:: THE DATA ::
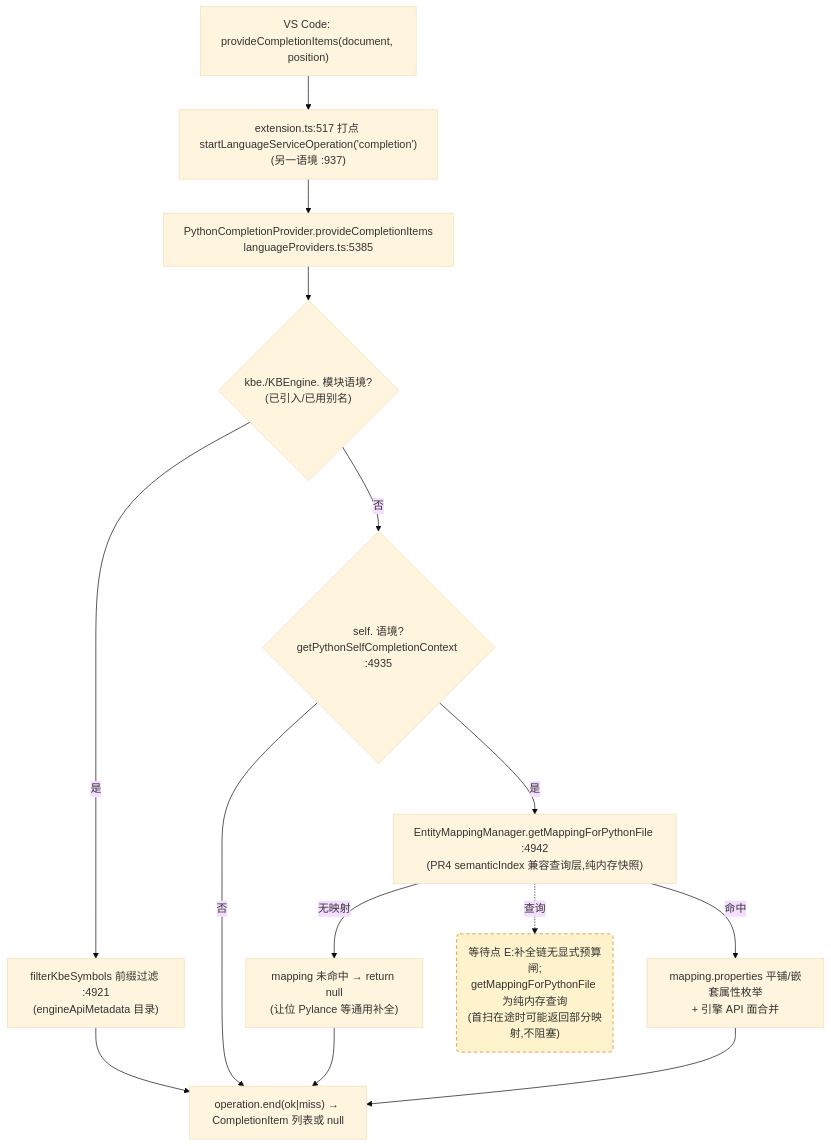
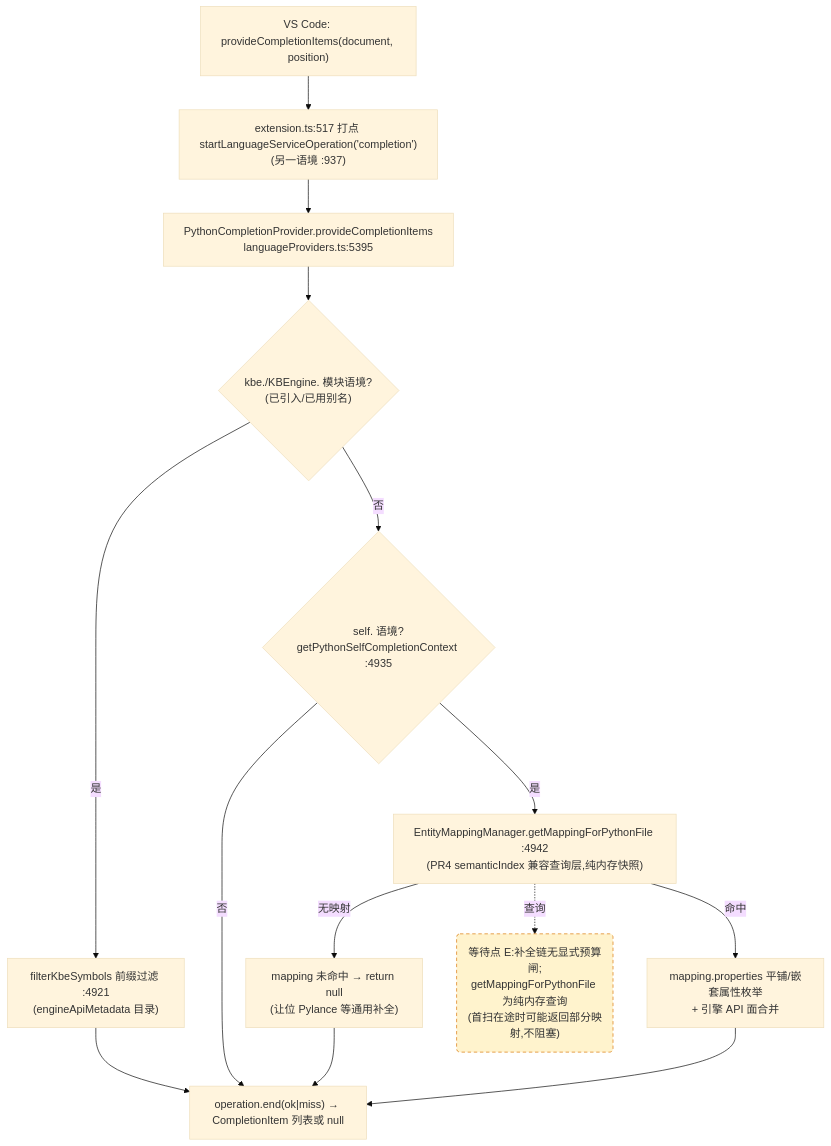
The third of 4 diagrams in docs/perf/2026-baseline.md (cuihairu/kode), drawn with Mermaid (base theme) before and after one commit. The commit also changed other lines of this file and 6 other files, not shown here.

````diff
--- a/docs/perf/2026-baseline.md
+++ b/docs/perf/2026-baseline.md
@@ -184,27 +184,27 @@
 ```mermaid
 flowchart TD
   VC3["VS Code: provideCompletionItems(document, position)"]
   M3["extension.ts:517 打点 startLanguageServiceOperation('completion')<br/>(另一语境 :937)"]
-  CP["PythonCompletionProvider.provideCompletionItems<br/>languageProviders.ts:5385"]
+  CP["PythonCompletionProvider.provideCompletionItems<br/>languageProviders.ts:5395"]
   KBEC{"kbe./KBEngine. 模块语境?<br/>(已引入/已用别名)"}
   FILTER["filterKbeSymbols 前缀过滤 :4921<br/>(engineApiMetadata 目录)"]
   SELFC{"self. 语境?<br/>getPythonSelfCompletionContext :4935"}
   MAP["EntityMappingManager.getMappingForPythonFile :4942<br/>(PR4 semanticIndex 兼容查询层,纯内存快照)"]
   NOMAP["mapping 未命中 → return null<br/>(让位 Pylance 等通用补全)"]
   PROPS["mapping.properties 平铺/嵌套属性枚举<br/>+ 引擎 API 面合并"]
   END3["operation.end(ok|miss) → CompletionItem 列表或 null"]
 
   VC3 --> M3 --> CP --> KBEC
   KBEC -- "是" --> FILTER --> END3
   KBEC -- "否" --> SELFC
   SELFC -- "否" --> END3
   SELFC -- "是" --> MAP
   MAP -- "无映射" --> NOMAP --> END3
   MAP -- "命中" --> PROPS --> END3
 
   WAITE("等待点 E:补全链无显式预算闸;<br/>getMappingForPythonFile 为纯内存查询<br/>(首扫在途时可能返回部分映射,不阻塞)")
   MAP -.->|查询| WAITE
 
   classDef waitPoint fill:#fff3cd,stroke:#d97706,stroke-dasharray:5 4;
   class WAITE waitPoint;
 ```
````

:: WHAT IS EXPECTED ::
Find "NOMAP --> END3" in the records above. Repeat its line and every later line exactly, through the last one.

:: EXPECTED OUTPUT ::
   MAP -- "无映射" --> NOMAP --> END3
   MAP -- "命中" --> PROPS --> END3
 
   WAITE("等待点 E:补全链无显式预算闸;<br/>getMappingForPythonFile 为纯内存查询<br/>(首扫在途时可能返回部分映射,不阻塞)")
   MAP -.->|查询| WAITE
 
   classDef waitPoint fill:#fff3cd,stroke:#d97706,stroke-dasharray:5 4;
   class WAITE waitPoint;
 ```
````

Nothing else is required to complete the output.